BOB GARFIELD: Before I leap to take your remarks at face value, [LAUGHTER] I'm going to just mention something that raised my eyebrows--
WILLIAM PIERCE: Sure.
BOB GARFIELD: -- and that is that the ad campaign is being managed, the media buy, by an outfit called National Media.
WILLIAM PIERCE: Mm-hm.
BOB GARFIELD:This is a political advertising firm which, coincidentally enough, has among its clients President Bush's re-election campaign. Shouldn't I be concerned about that?
WILLIAM PIERCE: No. National Media has been doing the ad buy, and that's all they literally do is buy the media time. When a firm like National Media buys lots of media for lots of clients, therefore they get good discounts. So we're getting a good bang for our buck for the American taxpayer. They've been doing this campaign for three years. No one has said a word for the last two years about National Media's role. Interestingly enough, also, I might point out Ketcham Communications is the firm which is managing the entire account for us. One of their senior vice presidents, a guy named Chuck Dolan, is on Senator Kerry's Finance Committee. We haven't heard anybody complaining about that. So, again, this is just cynical politics. I think when people see this ad, they'll see this is as a simple, straightforward, tradition cookie-cutter ad that you can see out there.
BOB GARFIELD: All right, Bill. Thanks very much.
WILLIAM PIERCE: Thank you, Bob. It was a pleasure.
BOB GARFIELD:William Pierce is deputy assistant secretary for public affairs at the U.S. Department of Health and Human Services.

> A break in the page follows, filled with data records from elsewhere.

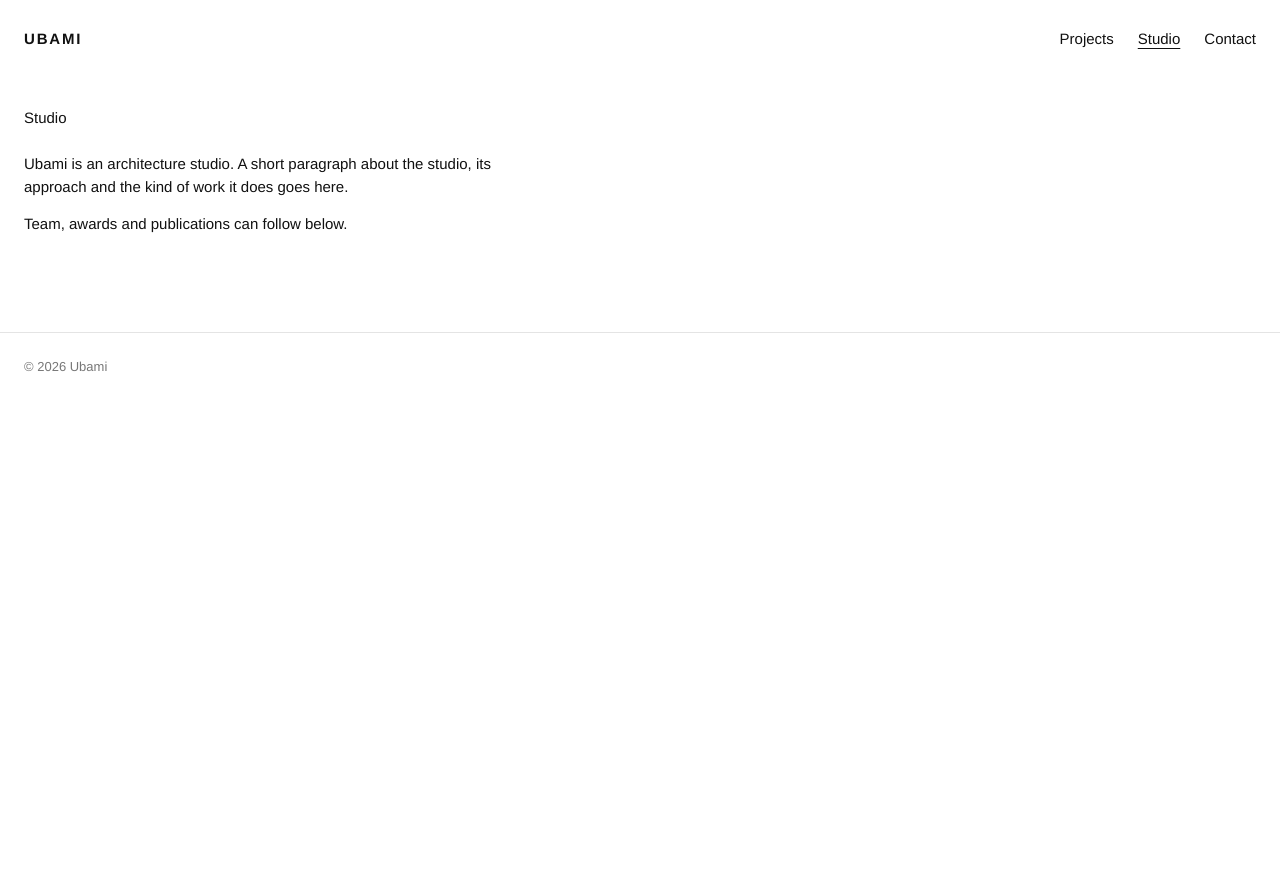
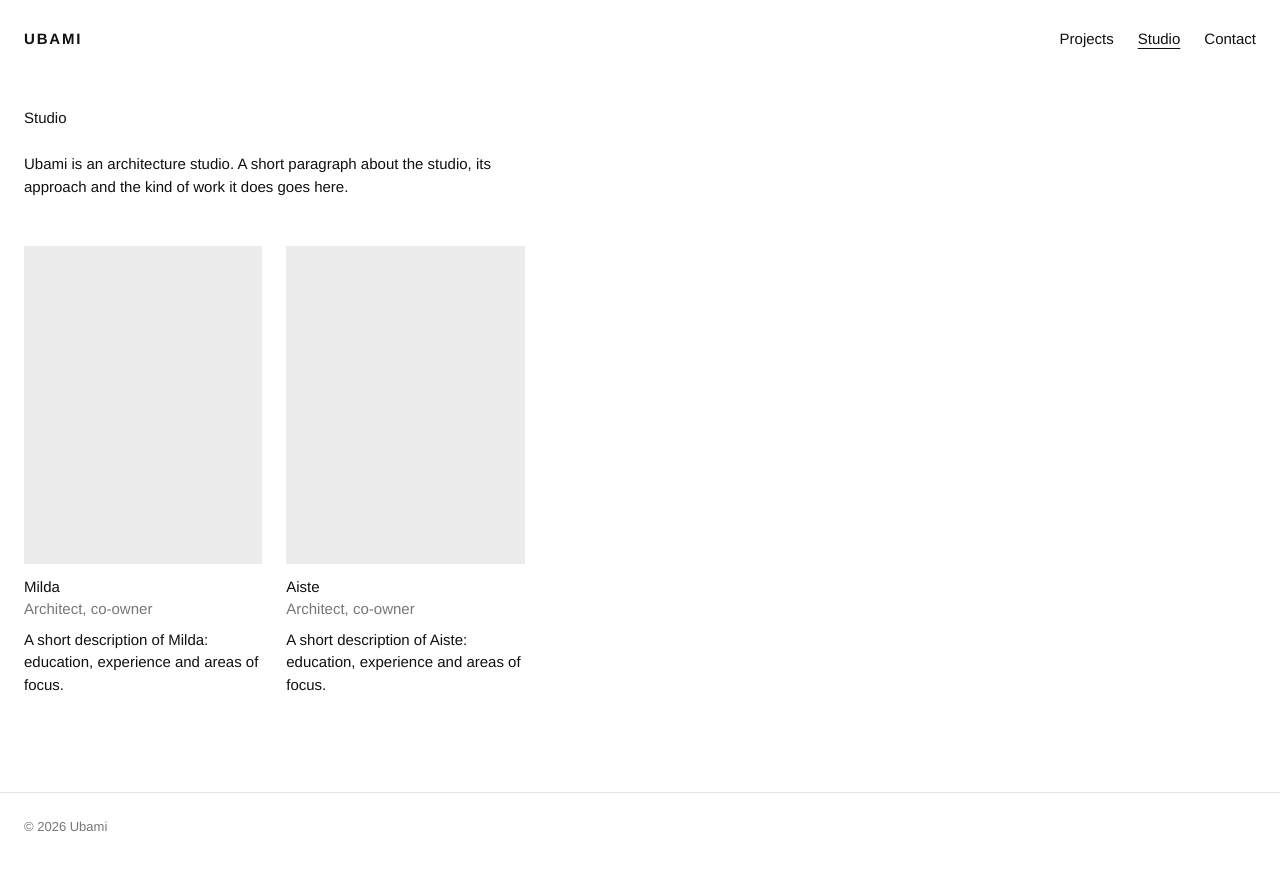
Before and after one commit to aurimasMisius/ubami-webpage, a plain HTML site: page studio.html in a window 1280 px wide. Before the commit the page ends 800 px from the top, so only its background shows below. Drawn offline with Linux system fonts and the light colour scheme.

Commit message:
Add co-owner profiles to studio page
Co-Authored-By: Claude Opus 5.5 <noreply@anthropic.com>
Claude-Session: https://claude.ai/code/session_01Q9VtbTsgWHiDWSiW555VZP

```diff
--- a/studio.html
+++ b/studio.html
@@ -19,7 +19,20 @@
     <div class="page">
       <h1>Studio</h1>
       <p>Ubami is an architecture studio. A short paragraph about the studio, its approach and the kind of work it does goes here.</p>
-      <p>Team, awards and publications can follow below.</p>
+      <ul class="team">
+        <li class="person">
+          <div class="thumb portrait"><!-- <img src="images/team/milda.jpg" alt="Milda"> --></div>
+          <p class="card-title">Milda</p>
+          <p class="card-meta">Architect, co-owner</p>
+          <p class="person-bio">A short description of Milda: education, experience and areas of focus.</p>
+        </li>
+        <li class="person">
+          <div class="thumb portrait"><!-- <img src="images/team/aiste.jpg" alt="Aiste"> --></div>
+          <p class="card-title">Aiste</p>
+          <p class="card-meta">Architect, co-owner</p>
+          <p class="person-bio">A short description of Aiste: education, experience and areas of focus.</p>
+        </li>
+      </ul>
     </div>
   </main>
   <footer class="site-footer wrap">© 2026 Ubami</footer>
--- a/styles.css
+++ b/styles.css
@@ -132,3 +132,24 @@ img { display: block; width: 100%; height: auto; }
   .site-header { padding-bottom: 36px; }
   .nav { gap: 16px; }
 }
+
+/* Team (studio page) */
+
+.team {
+  display: grid;
+  grid-template-columns: repeat(2, 1fr);
+  gap: 36px var(--gutter);
+  margin: 48px 0 0;
+  padding: 0;
+  list-style: none;
+}
+
+.thumb.portrait { aspect-ratio: 3 / 4; }
+
+.team p { margin: 0; }
+.team .card-title { margin-top: 12px; }
+.team .person-bio { margin-top: 8px; }
+
+@media (max-width: 560px) {
+  .team { grid-template-columns: 1fr; }
+}
```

He spoke to us from Washington.
BROOKE GLADSTONE: Coming up, the criminal element in cyberspace, and why the early coverage of the president's budget didn't add up.
BOB GARFIELD: This is On the Media, from NPR.